What does tire pressure mean?
The air pressure that is in your tires is important to many aspects of your vehicle. The air pressure can affect your ride quality, performance and handling of the vehicle, the wear of the tires, and the overall life of the tires. The pressure is known as the psi (pounds per square inch). This is the amount of air pressure that is essentially pushing out on the tire from the inside. The average pressure in most passenger car tires is about 30-35 psi, while truck tires can get upwards of 70-80 psi depending on the tire and the load that is carried. Knowing the correct air pressure for your tires, when and how to check it, as well as what kind of air to use, can improve the ride and handling of your vehicle, as well as prolonging the life of your tires.
Your tires are designed for a particular amount of air, which is based on the size and construction of the tire and the size of the vehicle.
Having too much air in the tires can cause the vehicle to ride rough due to the tires too stiff from the air pressure. This will also cause the tires to wear excessively in the center of the tread as too much pressure pushes out on the center of the tread. This can also cause the tires to have trouble gripping the road due to only the center of the tread making contact with it.
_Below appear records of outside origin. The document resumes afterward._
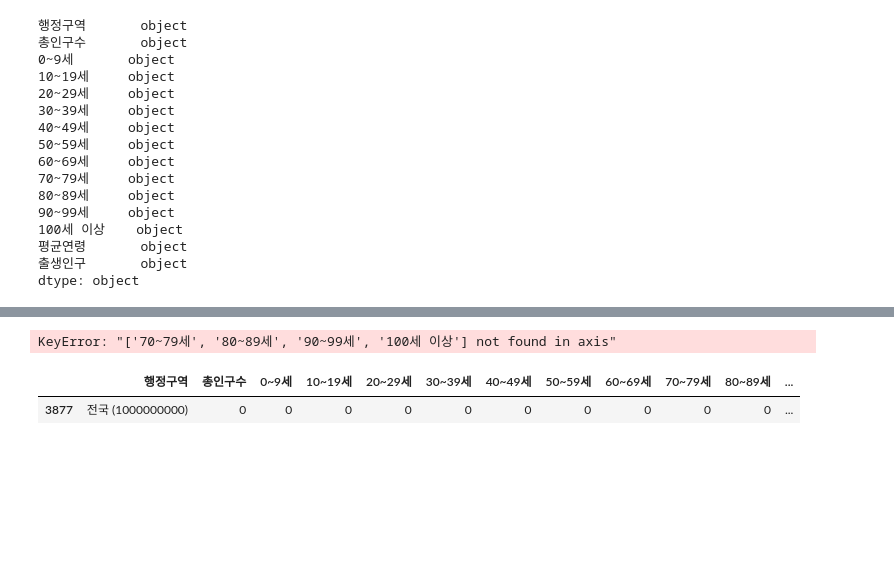
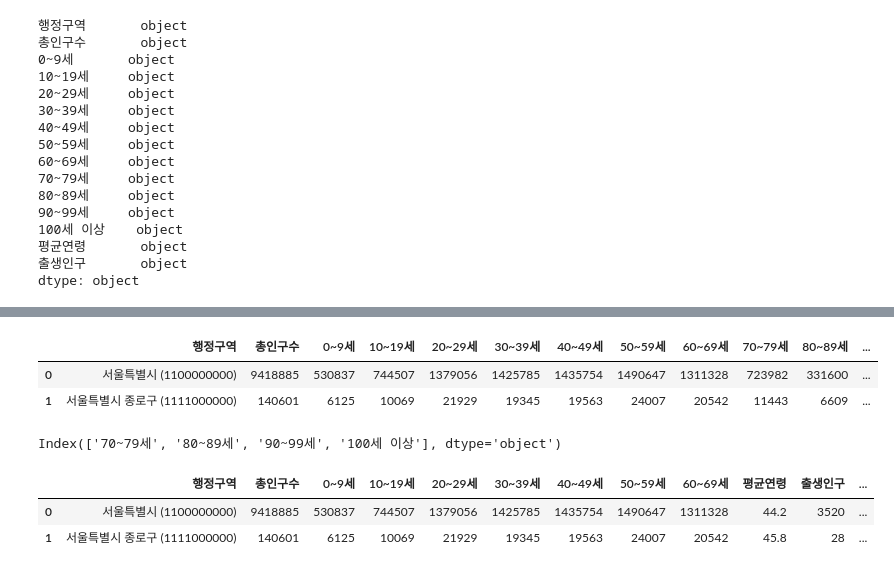
Before and after one commit to alexlee0318/Project_olive_index, a Jupyter notebook: data_ages_birth2.ipynb, the cells around one changed output, grey strips where cells are left out. Saved outputs shown, nothing was run; the diff lists cells and outputs as text; code cells hidden in the pictures; blank space fills up the shorter version.

```diff
--- a/data_ages_birth2.ipynb
+++ b/data_ages_birth2.ipynb
@@ -162,5 +160,0 @@ df1 = pd.read_csv('data/tmp/전체연령_출생인구3.csv', encoding='utf-8', s
-# %%
-# 70~100 삭제
-df.drop(df.iloc[['70~79세'])
-# %% [output]
-KeyError: "['70~79세', '80~89세', '90~99세', '100세 이상'] not found in axis"
@@ -170,6 +161,18 @@ df_ab.iloc[:, 1:-2]= df_ab.iloc[:, 1:-2].
-# %%
-# df_ab[df_ab['행정구역']] == '전국'
-df[df['행정구역'].str.contains('전국')]
-# %% [output]
-|  | 행정구역 | 총인구수 | 0~9세 | 10~19세 | 20~29세 | 30~39세 | 40~49세 | 50~59세 | 60~69세 | 70~79세 | 80~89세 | ... |
-| 3877 | 전국 (1000000000) | 0 | 0 | 0 | 0 | 0 | 0 | 0 | 0 | 0 | 0 | ... |
+# %%
+df1.head(2)
+# %% [output]
+|  | 행정구역 | 총인구수 | 0~9세 | 10~19세 | 20~29세 | 30~39세 | 40~49세 | 50~59세 | 60~69세 | 70~79세 | 80~89세 | ... |
+| 0 | 서울특별시 (1100000000) | 9418885 | 530837 | 744507 | 1379056 | 1425785 | 1435754 | 1490647 | 1311328 | 723982 | 331600 | ... |
+| 1 | 서울특별시 종로구 (1111000000) | 140601 | 6125 | 10069 | 21929 | 19345 | 19563 | 24007 | 20542 | 11443 | 6609 | ... |
+# %%
+df1.columns[9:13]
+# %% [output]
+Index(['70~79세', '80~89세', '90~99세', '100세 이상'], dtype='object')
+# %%
+# 70~100세 컬럼 삭제
+df1.drop(df.columns[9:13], axis=1, inplace=True)
+df1.head(2)
+# %% [output]
+|  | 행정구역 | 총인구수 | 0~9세 | 10~19세 | 20~29세 | 30~39세 | 40~49세 | 50~59세 | 60~69세 | 평균연령 | 출생인구 | ... |
+| 0 | 서울특별시 (1100000000) | 9418885 | 530837 | 744507 | 1379056 | 1425785 | 1435754 | 1490647 | 1311328 | 44.2 | 3520 | ... |
+| 1 | 서울특별시 종로구 (1111000000) | 140601 | 6125 | 10069 | 21929 | 19345 | 19563 | 24007 | 20542 | 45.8 | 28 | ... |
```
Also changed, not shown: parts of 17 cells of this notebook, 1 other file.
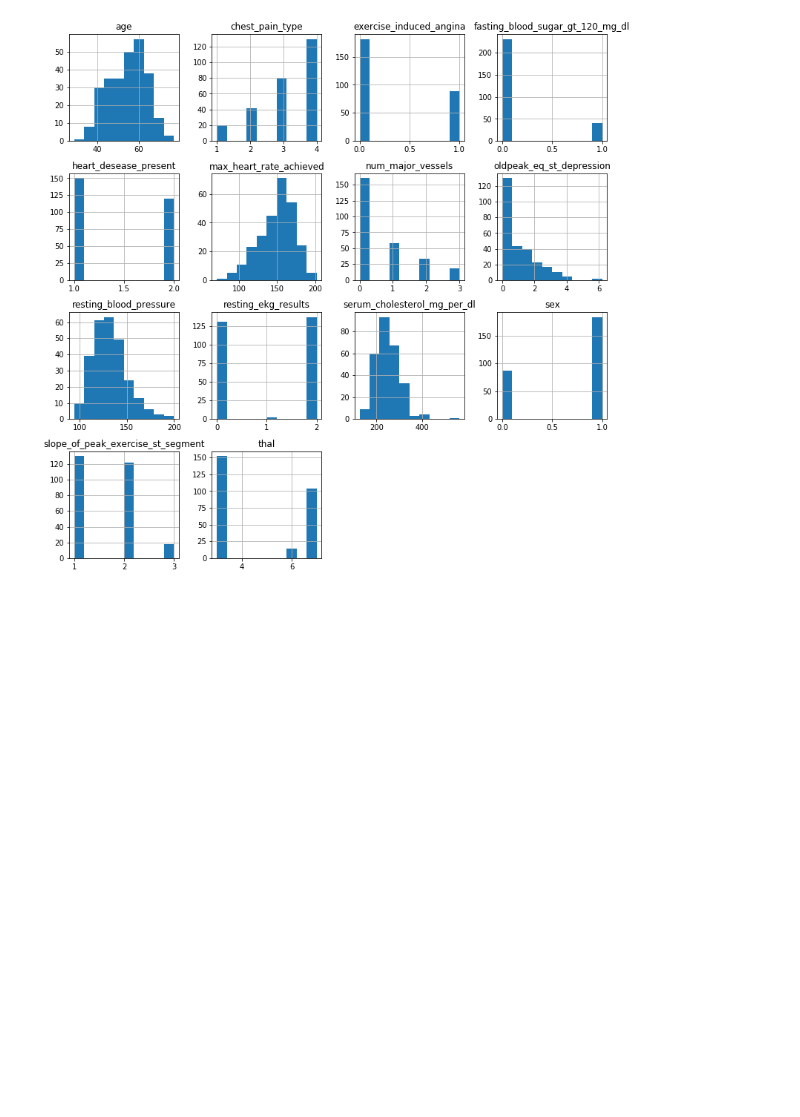
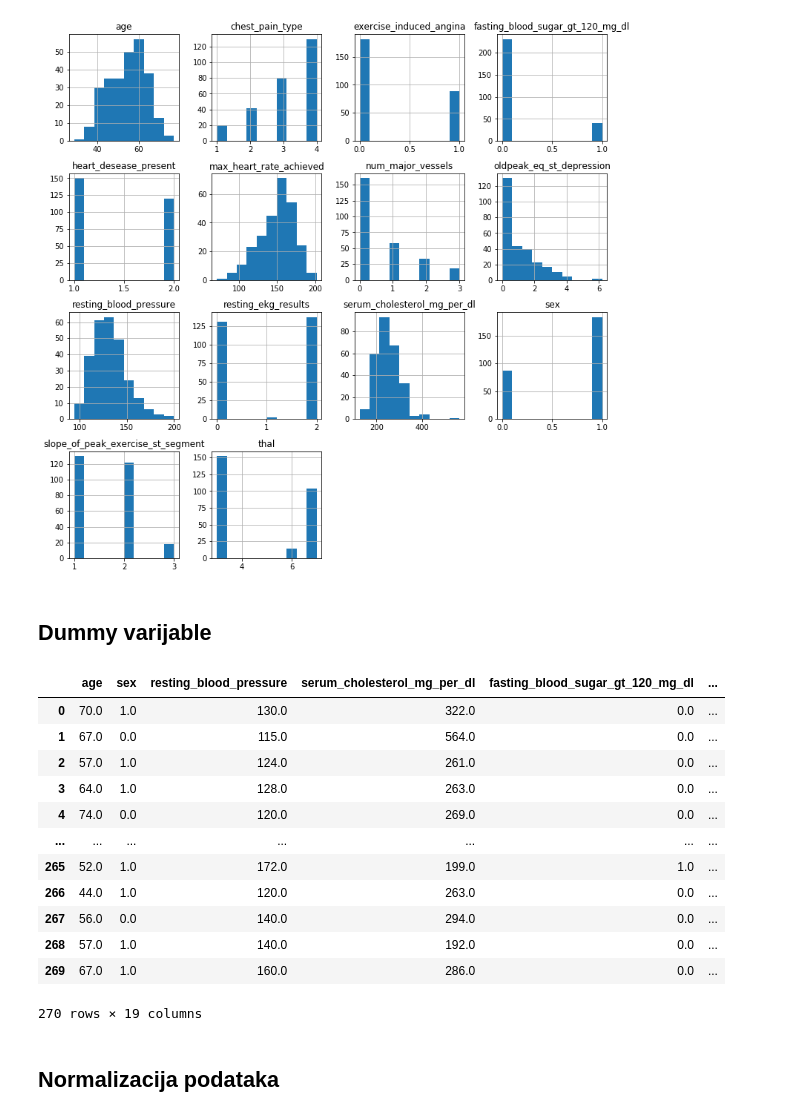
Before and after one commit to frayyyx/testRepo, a Jupyter notebook: Vezbe4.ipynb, the cells around one changed output. Drawn from its saved outputs; the diff is of its cells as text; code cells hidden in the pictures; blank space fills up the shorter version.

```diff
--- a/Vezbe4.ipynb
+++ b/Vezbe4.ipynb
@@ -163,3 +163,27 @@ array([[<matplotlib.axes._subplots.AxesSubplot object at 0x...>,
         <matplotlib.axes._subplots.AxesSubplot object at 0x...>]],
       dtype=object)
 [figure]
+# %% [markdown]
+## Dummy varijable
+# %%
+dummy_variable = ['thal', 'chest_pain_type']
+# %%
+df3 = pd.get_dummies(df, columns=dummy_variable)
+# %%
+df3
+# %% [output]
+|  | age | sex | resting_blood_pressure | serum_cholesterol_mg_per_dl | fasting_blood_sugar_gt_120_mg_dl | ... |
+| 0 | 70.0 | 1.0 | 130.0 | 322.0 | 0.0 | ... |
+| 1 | 67.0 | 0.0 | 115.0 | 564.0 | 0.0 | ... |
+| 2 | 57.0 | 1.0 | 124.0 | 261.0 | 0.0 | ... |
+| 3 | 64.0 | 1.0 | 128.0 | 263.0 | 0.0 | ... |
+| 4 | 74.0 | 0.0 | 120.0 | 269.0 | 0.0 | ... |
+| ... | ... | ... | ... | ... | ... | ... |
+| 265 | 52.0 | 1.0 | 172.0 | 199.0 | 1.0 | ... |
+| 266 | 44.0 | 1.0 | 120.0 | 263.0 | 0.0 | ... |
+| 267 | 56.0 | 0.0 | 140.0 | 294.0 | 0.0 | ... |
+| 268 | 57.0 | 1.0 | 140.0 | 192.0 | 0.0 | ... |
+| 269 | 67.0 | 1.0 | 160.0 | 286.0 | 0.0 | ... |
+270 rows × 19 columns
+# %% [markdown]
+## Normalizacija podataka
```
Also changed, not shown: parts of 8 cells of this notebook.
Too little air will essentially have the opposite effect. If the tire pressure is low the vehicle’s ride can be too soft. This will also cause the tires to ride more on the outer edges of the tires causing them to wear out the shoulders of the tires faster than the middle. Too little air also allows the tire sidewall to flex too much during turns which drastically reduces the performance of the tire.
Both too much and too little air will also cause a tire to run much hotter than it was designed to which will decrease the life of the tire and can cause a tire to fail.
When adding air to your tires you have options as to the type of air that is used. Most air filling machines use regular air which is added to your tire. Standard air is fine but it does have its downfalls. The main issue with regular air is that it contains moisture. Over time that moisture will attack the inner liner of the tire and can get into the inner construction of the tire, causing it to fail. Standard air also had a high expansion and contraction rate which means that when the tire gets hot the air pressure can be much higher than what the tire was initially designed to have. The best option for air is nitrogen. Nitrogen is available from most professional shops. Nitrogen is a much dryer air, meaning that it does not have much moisture that can damage the tire over time. It also does not expend or contract much so the tire pressure remains more stable. The other benefit of nitrogen is that it’s molecules are much larger than standard air which keeps it from leaking out of the tire much slower than regular air would. Keep in mind that these two types of air can be mixed, but you do lose the benefits of nitrogen when standard air is added to it.
Maintaining your air pressure is imperative to the life of your tire. You should be checking the air pressure in your tires about once every two weeks. This is important as air will naturally leak out from the tire at a rate of about 2 psi per week. If your vehicle is equipped with a tire pressure monitoring system (TPMS), you can easily check your pressure from inside of your car. No matter how you check your tire pressure you want to do it when the tires are cold, preferably in the morning. This gives you the most accurate tire pressure. Always inflate your tires to the manufacturer’s recommended pressure. This can be found in your owners manual, as well as on the tire pressure sticker located in the driver door jamb.
Your tire pressure may not seem like something that can have any serious affects on your vehicle. Tire pressure is typically overlooked by many people until they have to spend extra money in tires from lack of maintaining air in their tires. Making this part of your normal vehicle check can keep you safe and save you some money in the long term.
Have a car question? Get free advice from our top-rated mechanics.
Our certified mechanics come to you ・Backed by 12-month, 12,000-mile guarantee・Fair and transparent pricing